* [Activity] Lines in the listing below that include the word "versus" need to be copied.

* [Data under study]
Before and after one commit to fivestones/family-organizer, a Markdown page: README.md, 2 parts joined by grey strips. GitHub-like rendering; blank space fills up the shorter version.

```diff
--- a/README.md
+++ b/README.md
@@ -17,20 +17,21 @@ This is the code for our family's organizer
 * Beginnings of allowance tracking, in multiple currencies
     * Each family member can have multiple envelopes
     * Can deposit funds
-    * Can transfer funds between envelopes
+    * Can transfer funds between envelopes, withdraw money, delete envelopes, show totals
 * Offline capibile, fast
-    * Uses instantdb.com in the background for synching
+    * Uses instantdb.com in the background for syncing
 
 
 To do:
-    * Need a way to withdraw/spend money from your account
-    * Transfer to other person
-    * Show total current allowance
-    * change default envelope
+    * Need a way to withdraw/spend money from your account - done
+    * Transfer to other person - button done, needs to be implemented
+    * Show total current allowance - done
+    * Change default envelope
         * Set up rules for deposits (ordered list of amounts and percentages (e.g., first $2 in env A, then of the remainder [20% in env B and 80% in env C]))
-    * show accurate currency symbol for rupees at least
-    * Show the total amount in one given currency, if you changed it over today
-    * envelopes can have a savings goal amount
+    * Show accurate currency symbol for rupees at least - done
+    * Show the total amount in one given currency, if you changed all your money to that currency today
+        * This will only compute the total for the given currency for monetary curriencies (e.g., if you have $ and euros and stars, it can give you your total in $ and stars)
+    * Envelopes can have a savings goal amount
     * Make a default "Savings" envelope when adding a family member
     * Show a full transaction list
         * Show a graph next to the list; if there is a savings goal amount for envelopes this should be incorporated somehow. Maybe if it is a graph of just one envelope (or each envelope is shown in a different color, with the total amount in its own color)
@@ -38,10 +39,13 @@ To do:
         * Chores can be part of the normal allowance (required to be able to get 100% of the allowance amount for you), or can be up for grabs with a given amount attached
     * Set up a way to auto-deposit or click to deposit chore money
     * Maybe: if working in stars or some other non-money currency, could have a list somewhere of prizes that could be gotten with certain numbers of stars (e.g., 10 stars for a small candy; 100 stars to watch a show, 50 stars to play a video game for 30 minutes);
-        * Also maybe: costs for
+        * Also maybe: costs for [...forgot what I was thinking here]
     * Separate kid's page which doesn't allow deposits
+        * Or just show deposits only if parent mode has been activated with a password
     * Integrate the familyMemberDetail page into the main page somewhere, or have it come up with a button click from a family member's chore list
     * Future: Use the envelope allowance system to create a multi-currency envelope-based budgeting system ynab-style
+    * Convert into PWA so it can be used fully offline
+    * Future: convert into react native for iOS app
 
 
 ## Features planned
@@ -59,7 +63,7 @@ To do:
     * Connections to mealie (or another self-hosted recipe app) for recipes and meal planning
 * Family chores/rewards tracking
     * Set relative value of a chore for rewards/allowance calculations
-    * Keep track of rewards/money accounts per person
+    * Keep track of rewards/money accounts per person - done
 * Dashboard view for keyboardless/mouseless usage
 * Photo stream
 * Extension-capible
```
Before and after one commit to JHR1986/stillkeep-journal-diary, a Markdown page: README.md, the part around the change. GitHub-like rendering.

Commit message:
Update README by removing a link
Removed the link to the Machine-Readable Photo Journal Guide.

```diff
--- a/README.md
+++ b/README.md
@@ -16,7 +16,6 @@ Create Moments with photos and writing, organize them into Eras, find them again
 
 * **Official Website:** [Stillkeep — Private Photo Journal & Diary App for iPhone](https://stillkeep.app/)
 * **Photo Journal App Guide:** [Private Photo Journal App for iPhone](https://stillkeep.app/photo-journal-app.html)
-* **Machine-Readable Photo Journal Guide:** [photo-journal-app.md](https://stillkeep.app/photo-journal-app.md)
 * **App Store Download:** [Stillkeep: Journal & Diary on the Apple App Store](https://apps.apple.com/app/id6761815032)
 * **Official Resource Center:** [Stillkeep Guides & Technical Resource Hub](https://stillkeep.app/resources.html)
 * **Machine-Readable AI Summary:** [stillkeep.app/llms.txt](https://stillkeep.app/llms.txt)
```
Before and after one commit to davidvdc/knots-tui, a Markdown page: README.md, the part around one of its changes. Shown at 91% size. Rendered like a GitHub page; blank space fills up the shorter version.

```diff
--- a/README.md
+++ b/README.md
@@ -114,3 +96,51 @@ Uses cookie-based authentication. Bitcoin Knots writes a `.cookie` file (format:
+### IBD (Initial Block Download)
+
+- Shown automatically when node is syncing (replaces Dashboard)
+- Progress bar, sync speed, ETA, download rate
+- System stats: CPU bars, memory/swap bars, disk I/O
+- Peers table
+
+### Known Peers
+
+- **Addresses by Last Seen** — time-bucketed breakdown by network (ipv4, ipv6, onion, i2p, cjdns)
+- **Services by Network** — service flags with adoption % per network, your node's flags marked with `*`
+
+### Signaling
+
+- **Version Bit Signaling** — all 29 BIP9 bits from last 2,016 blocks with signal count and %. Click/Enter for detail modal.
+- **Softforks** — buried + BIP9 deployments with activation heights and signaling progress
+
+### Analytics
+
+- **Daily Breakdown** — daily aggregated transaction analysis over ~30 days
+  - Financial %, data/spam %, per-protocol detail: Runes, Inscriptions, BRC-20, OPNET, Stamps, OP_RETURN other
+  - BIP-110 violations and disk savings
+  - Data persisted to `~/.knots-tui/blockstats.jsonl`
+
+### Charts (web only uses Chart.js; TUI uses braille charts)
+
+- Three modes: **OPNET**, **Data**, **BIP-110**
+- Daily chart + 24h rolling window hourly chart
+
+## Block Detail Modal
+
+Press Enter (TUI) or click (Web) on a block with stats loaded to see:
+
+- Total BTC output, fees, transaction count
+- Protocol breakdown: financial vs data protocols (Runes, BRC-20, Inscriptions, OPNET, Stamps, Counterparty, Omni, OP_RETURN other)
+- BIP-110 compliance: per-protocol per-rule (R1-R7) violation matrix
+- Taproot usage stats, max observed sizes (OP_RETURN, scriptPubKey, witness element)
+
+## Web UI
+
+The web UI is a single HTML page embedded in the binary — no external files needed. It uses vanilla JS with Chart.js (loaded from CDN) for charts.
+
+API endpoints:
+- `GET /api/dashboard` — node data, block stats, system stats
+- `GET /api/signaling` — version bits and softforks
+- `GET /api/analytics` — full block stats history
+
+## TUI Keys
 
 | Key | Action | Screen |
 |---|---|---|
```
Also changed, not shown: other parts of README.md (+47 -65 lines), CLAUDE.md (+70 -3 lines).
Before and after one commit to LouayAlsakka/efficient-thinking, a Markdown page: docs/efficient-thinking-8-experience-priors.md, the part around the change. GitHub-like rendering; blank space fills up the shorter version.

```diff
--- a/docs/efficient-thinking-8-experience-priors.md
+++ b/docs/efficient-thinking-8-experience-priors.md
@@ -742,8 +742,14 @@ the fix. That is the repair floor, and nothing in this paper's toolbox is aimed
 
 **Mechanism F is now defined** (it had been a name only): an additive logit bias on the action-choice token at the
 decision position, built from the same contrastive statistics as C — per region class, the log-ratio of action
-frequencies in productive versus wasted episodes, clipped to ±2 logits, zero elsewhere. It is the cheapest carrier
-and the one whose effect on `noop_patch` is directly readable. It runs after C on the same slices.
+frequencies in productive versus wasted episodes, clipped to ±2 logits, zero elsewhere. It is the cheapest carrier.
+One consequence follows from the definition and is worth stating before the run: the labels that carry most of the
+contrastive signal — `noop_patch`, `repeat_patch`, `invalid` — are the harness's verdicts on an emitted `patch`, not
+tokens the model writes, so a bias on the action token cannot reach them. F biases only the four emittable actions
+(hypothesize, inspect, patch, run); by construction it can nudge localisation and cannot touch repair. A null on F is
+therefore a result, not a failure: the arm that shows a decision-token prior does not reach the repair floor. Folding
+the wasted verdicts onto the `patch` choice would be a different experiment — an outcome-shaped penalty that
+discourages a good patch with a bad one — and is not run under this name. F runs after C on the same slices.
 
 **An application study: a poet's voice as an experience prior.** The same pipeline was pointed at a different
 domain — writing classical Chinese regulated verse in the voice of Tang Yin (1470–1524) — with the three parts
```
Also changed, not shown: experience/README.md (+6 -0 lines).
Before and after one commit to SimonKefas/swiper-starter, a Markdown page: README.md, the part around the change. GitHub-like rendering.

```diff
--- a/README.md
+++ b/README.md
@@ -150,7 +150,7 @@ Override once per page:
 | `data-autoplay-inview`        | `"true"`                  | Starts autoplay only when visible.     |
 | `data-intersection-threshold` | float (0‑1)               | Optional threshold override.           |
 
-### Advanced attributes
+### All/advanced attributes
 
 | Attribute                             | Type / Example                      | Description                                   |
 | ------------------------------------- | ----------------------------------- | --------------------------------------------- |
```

* [Solution below]
-frequencies in productive versus wasted episodes, clipped to ±2 logits, zero elsewhere. It is the cheapest carrier
+frequencies in productive versus wasted episodes, clipped to ±2 logits, zero elsewhere. It is the cheapest carrier.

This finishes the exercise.